GALs felt that training they received did not provide them with everything they needed to serve as a GAL.
Most GALs reported that they only “sometimes” have direct communication with children’s teachers, and that the GALs knew very little about the grades, school transfers or attendance of most youth. Furthermore, youth did not feel that they met with their GAL frequently or for very long when they did meet.
Stotzel, M. and Fegert, J.M. (2006).
A majority of the children held an appropriate understanding of their guardian’s role and felt satisfied with their guardian. A smaller portion of children felt either mixed feelings or negative feelings toward their guardian.
Zinn, A. E. & Slowriver, J. (2008)
Most youth felt that they did have control over the events and outcomes that occurred in court but felt that having an advocate in court with them helped to alleviate the anxiety of the court process.

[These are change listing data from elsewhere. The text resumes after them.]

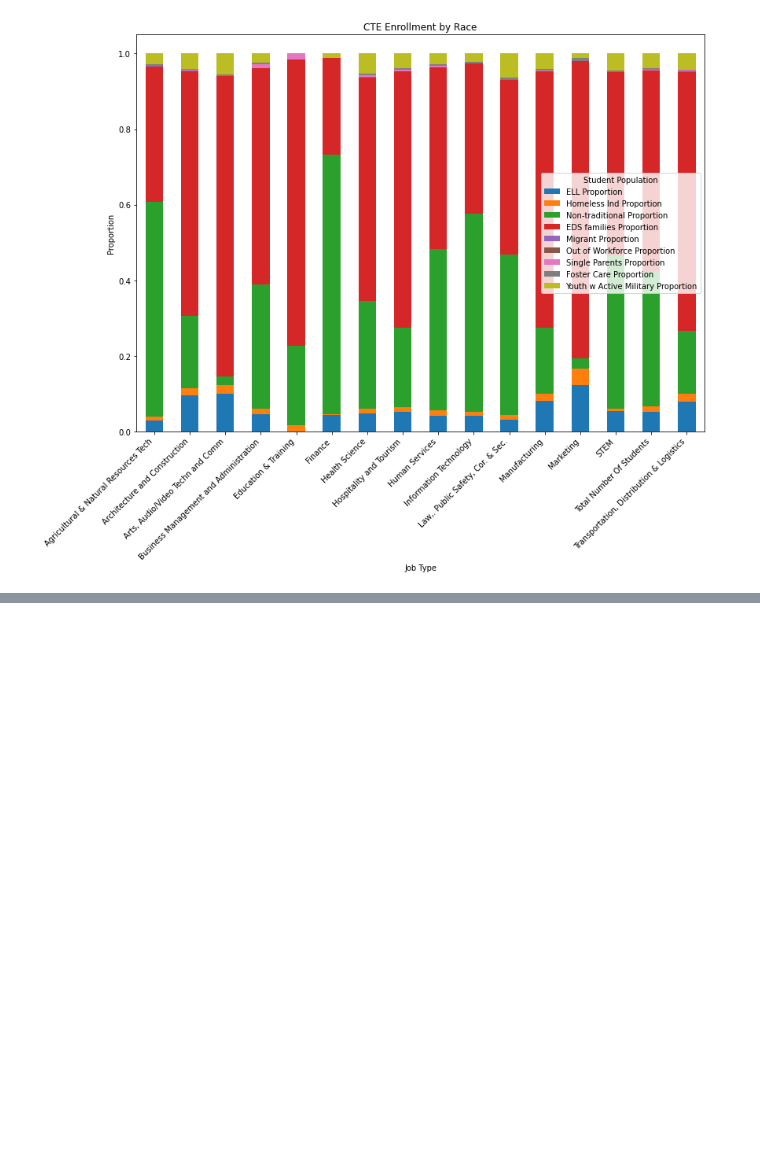
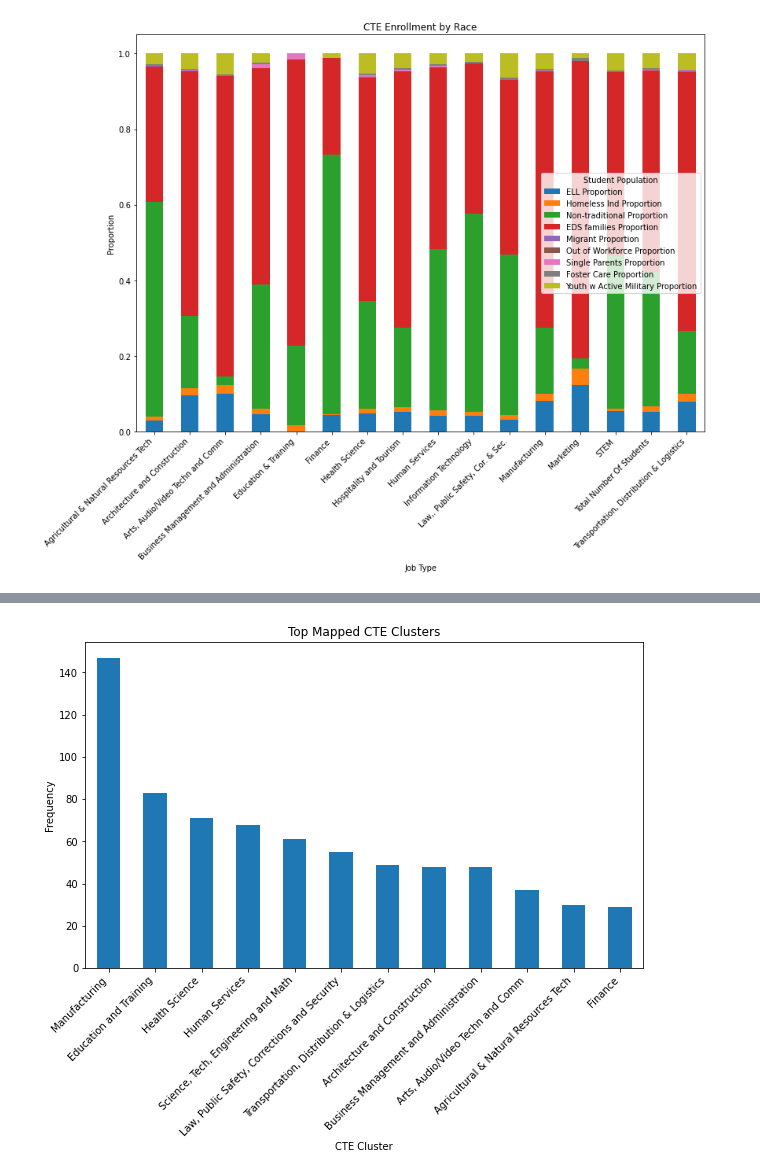
Before and after one commit to emcfalls/NC-Datathon, a Jupyter notebook: cluster_EDA_state.ipynb, the cells around one changed output, grey strips where cells are left out. Drawn from its saved outputs; the diff is of its cells as text; code cells hidden in the pictures; blank space fills up the shorter version.

Commit message:
adding the text embedding

```diff
--- a/cluster_EDA_state.ipynb
+++ b/cluster_EDA_state.ipynb
@@ -591,3 +519,8 @@ plt.tight_layout()
 plt.show()
 # %% [output]
 [figure]
+# %%
+from sentence_transformers import SentenceTransformer
+
+#Using paraphrase because my computer is SLOW
+model = SentenceTransformer('paraphrase-MiniLM-L3-v2')
@@ -593,0 +531,15 @@ plt.show()
+# %%
+occupation_embeddings = model.encode(df_wages['Occupation'].tolist())
+cluster_embeddings = model.encode(df_clusternames['description'].tolist())
+# %%
+from sklearn.metrics.pairwise import cosine_similarity
+
+#the cosine similarity between occupation embeddings and cluster embeddings
+similarities = cosine_similarity(occupation_embeddings, cluster_embeddings)
+
+#the index of the max similarity (so we can see whats the best match!)
+closest_clusters_indices = similarities.argmax(axis=1)
+
+#mapping to codes and names
+# df_wages['Career Cluster Code'] = closest_clusters_indices
+df_wages['Career Cluster Name'] = [df_clusternames.iloc[index]['description'] for index in closest_clusters_indices]
@@ -593,0 +567,13 @@ plt.show()
+# %%
+
+cluster_counts = df_wages['Career Cluster Name'].value_counts().head(12)
+
+plt.figure(figsize=(10, 6))
+cluster_counts.plot(kind='bar')
+plt.title('Top Mapped CTE Clusters')
+plt.xlabel('CTE Cluster')
+plt.ylabel('Frequency')
+plt.xticks(rotation=45, ha='right')
+plt.show()
+# %% [output]
+[figure, added]
```
Also changed, not shown: parts of 15 cells of this notebook.
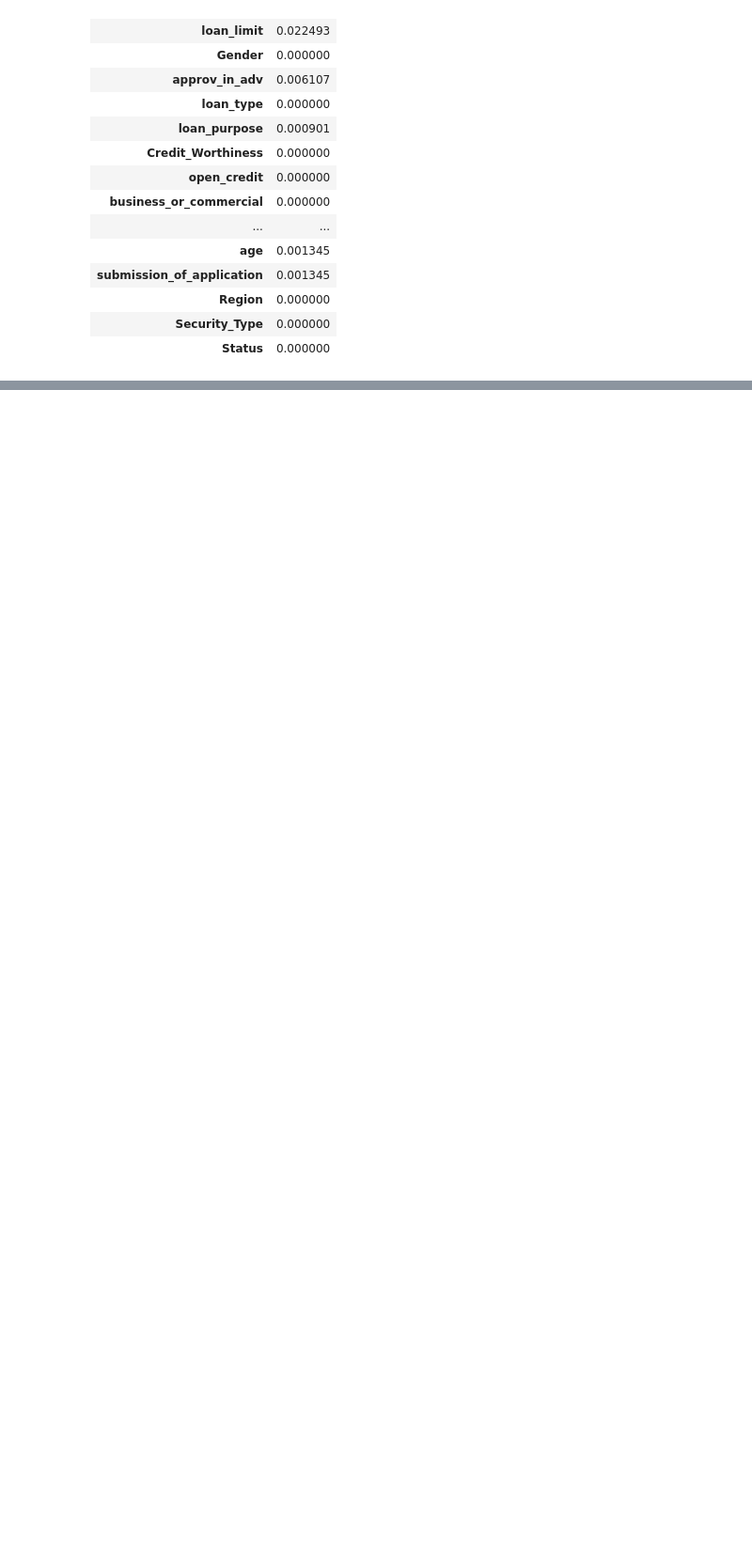
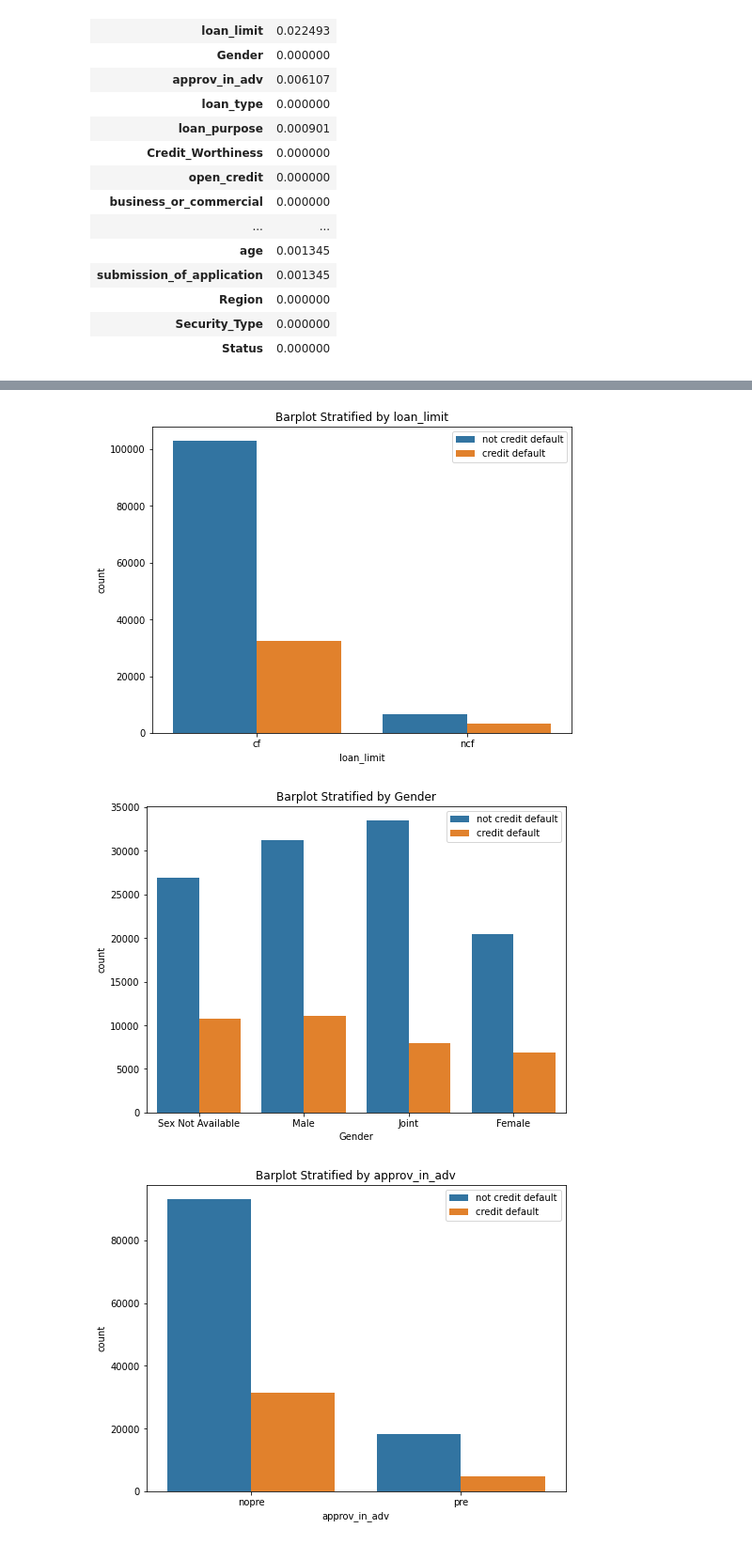
Before and after one commit to Sebastian1981/CustomerAnalytics_CreditDefaultPrediction, a Jupyter notebook: dataprep.ipynb, the cells around one changed output, grey strips where cells are left out. Shown: that part at 94% size. Cells and saved outputs as stored; diff of their text form; code cells hidden in the pictures; blank space fills up the shorter version.

```diff
--- a/dataprep.ipynb
+++ b/dataprep.ipynb
@@ -239,0 +360,4 @@ Calculating shap values...
+# %%
+# lets replace outliers in income and loan_amount with median
+df['income'][df['income']>40000] = df['income'].median()
+df['loan_amount'][df['loan_amount']>500000] = df['loan_amount'].median()
@@ -239,0 +375,12 @@ Calculating shap values...
+# %%
+# show distribution of categorical features
+for feat in cat_features:
+  fig, ax = plt.subplots(figsize=(8,6))
+  ax = sns.countplot(x=feat, hue="Status", data=df, ax=ax)
+  ax.set_title('Barplot Stratified by '+feat)
+  ax.legend(['not credit default', 'credit default'])
+  plt.show()
+# %% [output]
+[figure, added]
+[figure, added]
+[figure, added]
```
Also changed, not shown: parts of 43 cells of this notebook.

Additional Descriptive Data
Several studies, including those identified as quasi-experimental, collected quantitative data on general process components. This included a range of measures pertaining to the child representative’s such as actions or activities in and out of the court room, the time related to certain activities, the number and types of trainings that were attended, the number of caseloads, cost effectiveness, rate of compensation and the time to appointment. This data was often collected to track program implementation or the work of the child representative. In the Judicial Council of California caseload study, attorneys used self-report to track their hours and activities to prove data for developing a proposed caseload number.
In general, studies varied in their methodological approach and selection of outcomes. CASA studies showed positive results in the services provided to children, but findings were more mixed for rate of reunification, number of placements and timeliness. Findings were also mixed for measures of court process timeframes depending on the intervention, where positive findings were noted in the Duquette & Ramsey (for child representatives that had high Advocacy scores), but not in the Zinn & Slowriver study (which examined outcomes from their specialized GAL Project). One emerging theme from the qualitative data is the need for more structure and consistency in terms of child representative activities especially related to their gaining knowledge of the child. Both evaluations that collected youth perceptions in the United States (Zinn and Slowriver and Pitchal et al.), showed that the children either felt that their representative knew them very well or felt that as children, they did not have control over the outcomes, pointing to the potential importance of an effective representative. Due to the limited number of studies and the varying topic of focus it is challenging to generalize findings without additional research.

[1] Applicant R&D sites could propose lawyer/CASA teams with both members providing case activities associated with representation. 
[2] The term “Guardian Ad Litem” was defined differently by sites and studies in terms of using attorneys or lay people, and whether they strictly adhered to a best interests of the child model of representation.